***** Dataset entries

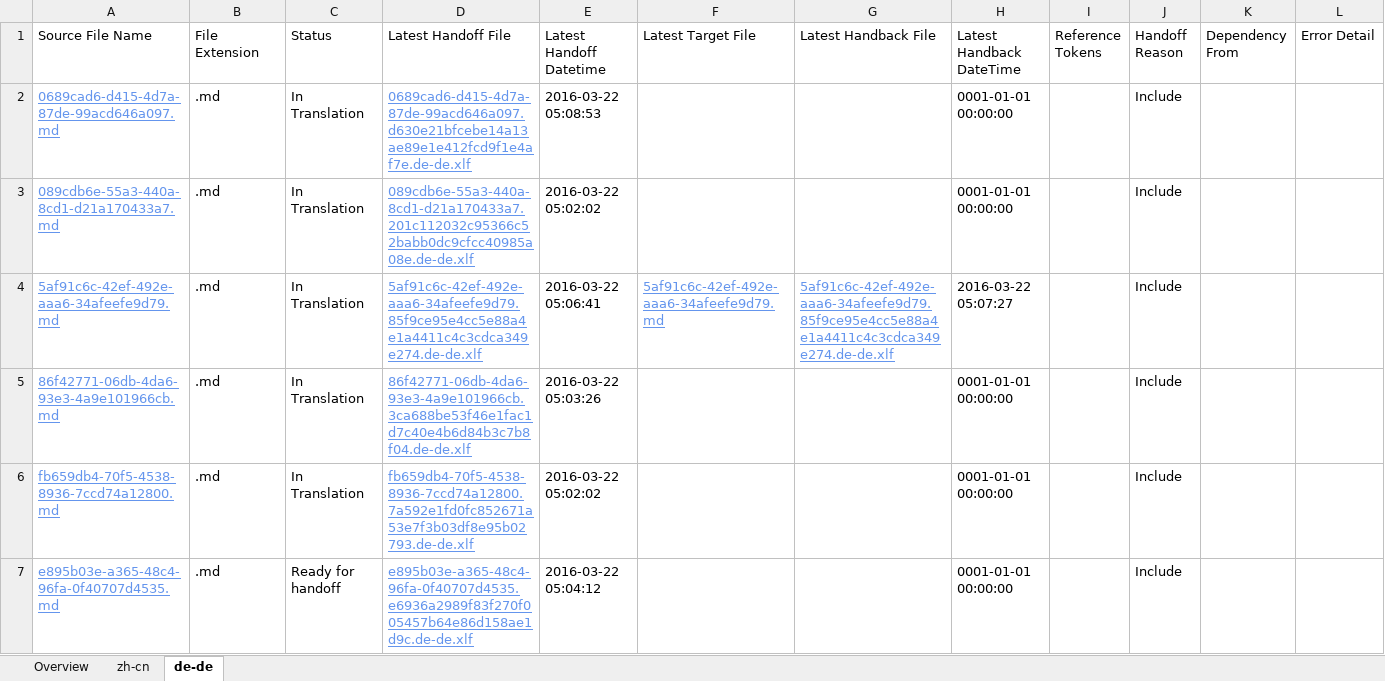
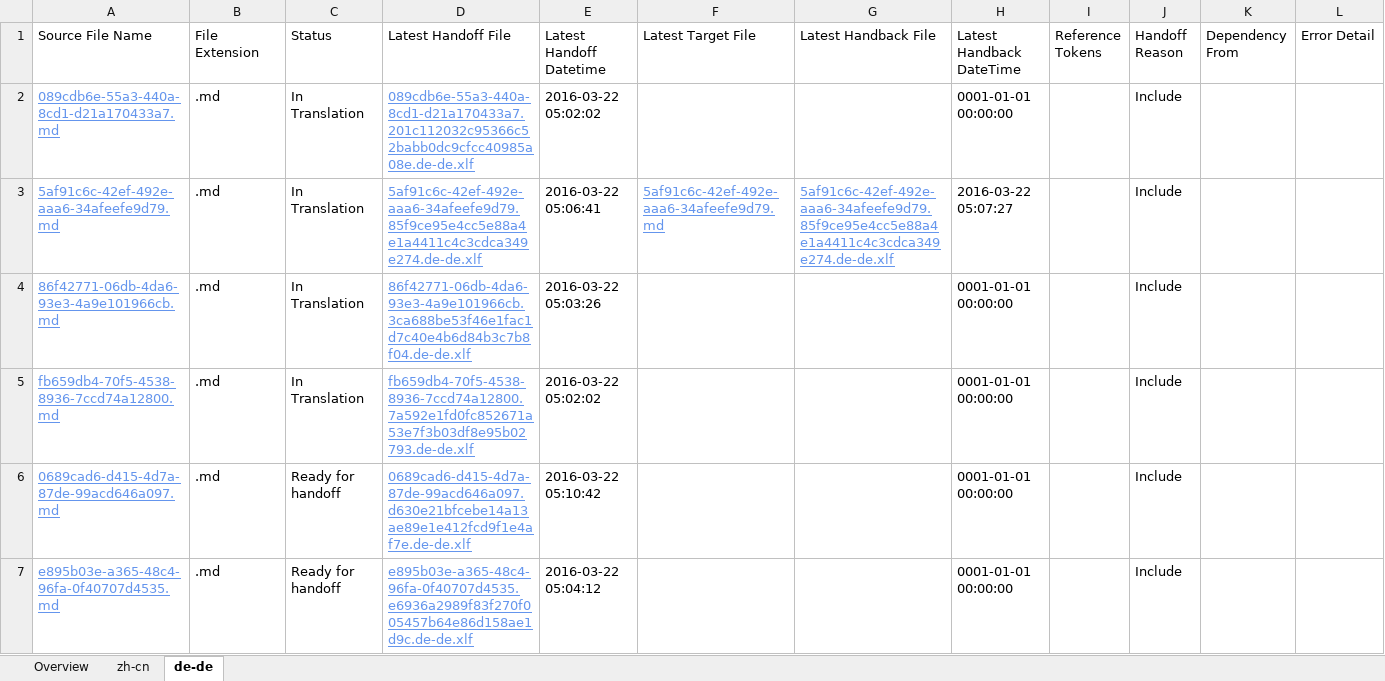
Before and after one commit to OpenLocalizationTestOrg/olhandback, an Excel workbook: ol-handback/OpenLocalizationTest/oltest/xinjiang/localization-status.xlsx, sheet de-de, drawn as a sheet; values as stored, in another font and other column widths than the file's, no borders; table styles not drawn; removed rows and columns are numbered as before the commit, all else as after; the diff names each change by its address in the sheet, - before the commit and + after, or states it on an @@ line.

Commit message:
Generate Report for Handoff

```diff
--- a/ol-handback/OpenLocalizationTest/oltest/xinjiang/localization-status.xlsx (sheet de-de)
+++ b/ol-handback/OpenLocalizationTest/oltest/xinjiang/localization-status.xlsx (sheet de-de)
-row 2: 0689cad6-d415-4d7a-87de-99acd646a097.md | .md | In Translation | 0689cad6-d415-4d7a-87de-99acd646a097.d630e21bfcebe14a13ae89e1e412fcd9f1e4af7e.de-de.xlf | 2016-03-22 05:08:53 |  |  | 0001-01-01 00:00:00 |  | Include
+row 6: 0689cad6-d415-4d7a-87de-99acd646a097.md | .md | Ready for handoff | 0689cad6-d415-4d7a-87de-99acd646a097.d630e21bfcebe14a13ae89e1e412fcd9f1e4af7e.de-de.xlf | 2016-03-22 05:10:42 |  |  | 0001-01-01 00:00:00 |  | Include
```
Also changed, not shown: sheet zh-cn, sheet Overview.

**********

What the exercise asks: The answer must be every line of the data that contains the word "Include".

Problem solution:
-row 2: 0689cad6-d415-4d7a-87de-99acd646a097.md | .md | In Translation | 0689cad6-d415-4d7a-87de-99acd646a097.d630e21bfcebe14a13ae89e1e412fcd9f1e4af7e.de-de.xlf | 2016-03-22 05:08:53 |  |  | 0001-01-01 00:00:00 |  | Include
+row 6: 0689cad6-d415-4d7a-87de-99acd646a097.md | .md | Ready for handoff | 0689cad6-d415-4d7a-87de-99acd646a097.d630e21bfcebe14a13ae89e1e412fcd9f1e4af7e.de-de.xlf | 2016-03-22 05:10:42 |  |  | 0001-01-01 00:00:00 |  | Include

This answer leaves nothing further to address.